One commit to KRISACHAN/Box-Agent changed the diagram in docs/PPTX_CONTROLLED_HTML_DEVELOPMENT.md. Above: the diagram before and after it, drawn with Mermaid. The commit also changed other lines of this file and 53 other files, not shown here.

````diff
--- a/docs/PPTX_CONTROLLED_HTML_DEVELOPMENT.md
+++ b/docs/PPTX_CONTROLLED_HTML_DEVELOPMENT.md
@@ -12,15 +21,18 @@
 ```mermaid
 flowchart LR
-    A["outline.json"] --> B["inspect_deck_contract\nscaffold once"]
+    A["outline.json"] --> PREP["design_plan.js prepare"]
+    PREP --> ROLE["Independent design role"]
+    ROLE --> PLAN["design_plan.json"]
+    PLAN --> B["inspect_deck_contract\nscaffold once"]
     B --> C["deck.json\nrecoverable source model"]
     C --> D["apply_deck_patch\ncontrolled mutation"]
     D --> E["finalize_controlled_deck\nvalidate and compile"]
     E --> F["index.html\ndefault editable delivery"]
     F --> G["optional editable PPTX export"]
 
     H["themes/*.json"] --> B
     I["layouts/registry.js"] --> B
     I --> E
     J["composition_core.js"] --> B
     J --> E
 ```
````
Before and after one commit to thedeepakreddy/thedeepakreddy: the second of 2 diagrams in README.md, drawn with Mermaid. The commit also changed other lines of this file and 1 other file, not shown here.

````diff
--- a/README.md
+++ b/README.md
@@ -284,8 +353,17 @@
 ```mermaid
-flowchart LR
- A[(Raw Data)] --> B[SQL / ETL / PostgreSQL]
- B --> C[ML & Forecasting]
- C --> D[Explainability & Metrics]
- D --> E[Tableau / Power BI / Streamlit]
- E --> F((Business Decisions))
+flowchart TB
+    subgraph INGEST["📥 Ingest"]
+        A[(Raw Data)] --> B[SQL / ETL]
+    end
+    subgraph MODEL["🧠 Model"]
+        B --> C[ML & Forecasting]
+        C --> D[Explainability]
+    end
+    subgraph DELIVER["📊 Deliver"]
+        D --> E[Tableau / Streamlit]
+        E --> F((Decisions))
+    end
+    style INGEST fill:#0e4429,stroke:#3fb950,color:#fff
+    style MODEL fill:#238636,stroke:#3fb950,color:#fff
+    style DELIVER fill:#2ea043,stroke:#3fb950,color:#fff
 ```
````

------------------------------------------------------------

• [WHAT IS EXPECTED] Please copy out every entry exactly, with nothing omitted.

• [REPLY]
One commit to KRISACHAN/Box-Agent changed the diagram in docs/PPTX_CONTROLLED_HTML_DEVELOPMENT.md. Above: the diagram before and after it, drawn with Mermaid. The commit also changed other lines of this file and 53 other files, not shown here.

````diff
--- a/docs/PPTX_CONTROLLED_HTML_DEVELOPMENT.md
+++ b/docs/PPTX_CONTROLLED_HTML_DEVELOPMENT.md
@@ -12,15 +21,18 @@
 ```mermaid
 flowchart LR
-    A["outline.json"] --> B["inspect_deck_contract\nscaffold once"]
+    A["outline.json"] --> PREP["design_plan.js prepare"]
+    PREP --> ROLE["Independent design role"]
+    ROLE --> PLAN["design_plan.json"]
+    PLAN --> B["inspect_deck_contract\nscaffold once"]
     B --> C["deck.json\nrecoverable source model"]
     C --> D["apply_deck_patch\ncontrolled mutation"]
     D --> E["finalize_controlled_deck\nvalidate and compile"]
     E --> F["index.html\ndefault editable delivery"]
     F --> G["optional editable PPTX export"]
 
     H["themes/*.json"] --> B
     I["layouts/registry.js"] --> B
     I --> E
     J["composition_core.js"] --> B
     J --> E
 ```
````
Before and after one commit to thedeepakreddy/thedeepakreddy: the second of 2 diagrams in README.md, drawn with Mermaid. The commit also changed other lines of this file and 1 other file, not shown here.

````diff
--- a/README.md
+++ b/README.md
@@ -284,8 +353,17 @@
 ```mermaid
-flowchart LR
- A[(Raw Data)] --> B[SQL / ETL / PostgreSQL]
- B --> C[ML & Forecasting]
- C --> D[Explainability & Metrics]
- D --> E[Tableau / Power BI / Streamlit]
- E --> F((Business Decisions))
+flowchart TB
+    subgraph INGEST["📥 Ingest"]
+        A[(Raw Data)] --> B[SQL / ETL]
+    end
+    subgraph MODEL["🧠 Model"]
+        B --> C[ML & Forecasting]
+        C --> D[Explainability]
+    end
+    subgraph DELIVER["📊 Deliver"]
+        D --> E[Tableau / Streamlit]
+        E --> F((Decisions))
+    end
+    style INGEST fill:#0e4429,stroke:#3fb950,color:#fff
+    style MODEL fill:#238636,stroke:#3fb950,color:#fff
+    style DELIVER fill:#2ea043,stroke:#3fb950,color:#fff
 ```
````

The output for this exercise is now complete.